Which lines of the records below contain the word "other"? Copy each of them out.

**Records shown:**
========================================================================

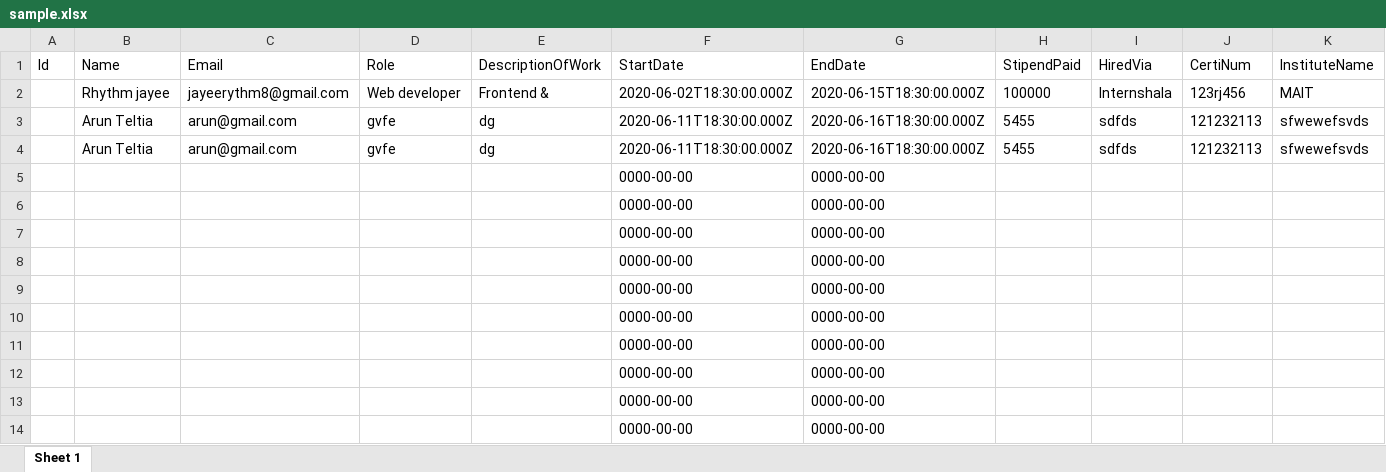
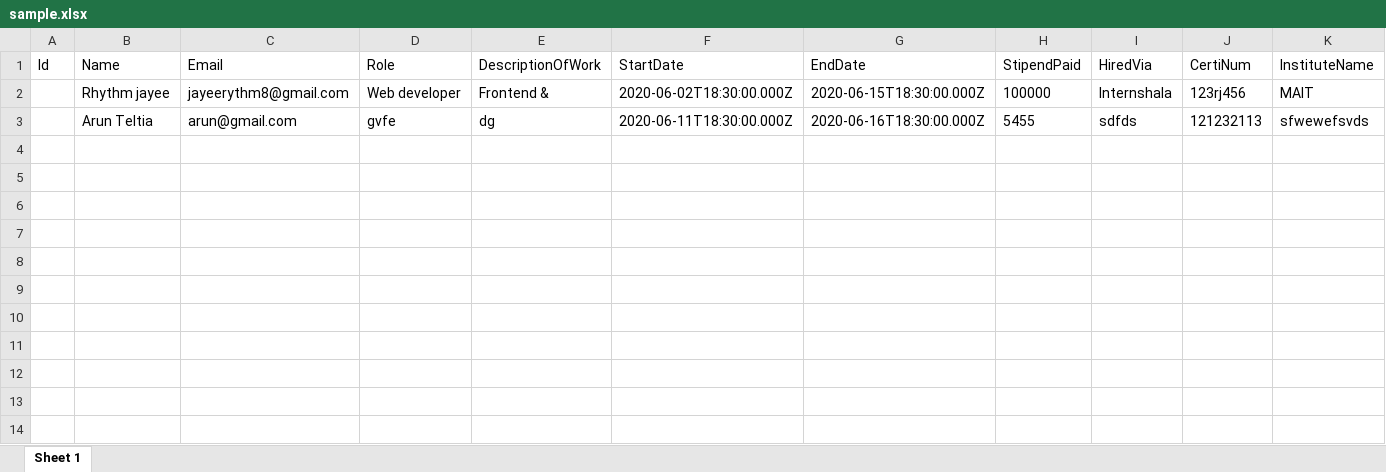
Before and after one commit to ArunTeltia/GeeksPortal, an Excel workbook: sample.xlsx, sheet Sheet 1, drawn as a sheet; values as stored, in another font and other column widths than the file's, no borders; the diff names each change by its address in the sheet, - before the commit and + after, or states it on an @@ line.

```diff
--- a/sample.xlsx (sheet Sheet 1)
+++ b/sample.xlsx (sheet Sheet 1)
-row 4:  | Arun Teltia | arun@gmail.com | gvfe | dg | 2020-06-11T18:30:00.000Z | 2020-06-16T18:30:00.000Z | 5455 | sdfds | 121232113 | sfwewefsvds
-row 5:  |  |  |  |  | 0000-00-00 | 0000-00-00
-row 6:  |  |  |  |  | 0000-00-00 | 0000-00-00
-row 7:  |  |  |  |  | 0000-00-00 | 0000-00-00
-row 8:  |  |  |  |  | 0000-00-00 | 0000-00-00
-row 9:  |  |  |  |  | 0000-00-00 | 0000-00-00
-row 10:  |  |  |  |  | 0000-00-00 | 0000-00-00
-row 11:  |  |  |  |  | 0000-00-00 | 0000-00-00
-row 12:  |  |  |  |  | 0000-00-00 | 0000-00-00
-row 13:  |  |  |  |  | 0000-00-00 | 0000-00-00
-row 14:  |  |  |  |  | 0000-00-00 | 0000-00-00
```
Also changed, not shown: admin.xlsx, 2 other files.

========================================================================

**Task result:**
Before and after one commit to ArunTeltia/GeeksPortal, an Excel workbook: sample.xlsx, sheet Sheet 1, drawn as a sheet; values as stored, in another font and other column widths than the file's, no borders; the diff names each change by its address in the sheet, - before the commit and + after, or states it on an @@ line.
Also changed, not shown: admin.xlsx, 2 other files.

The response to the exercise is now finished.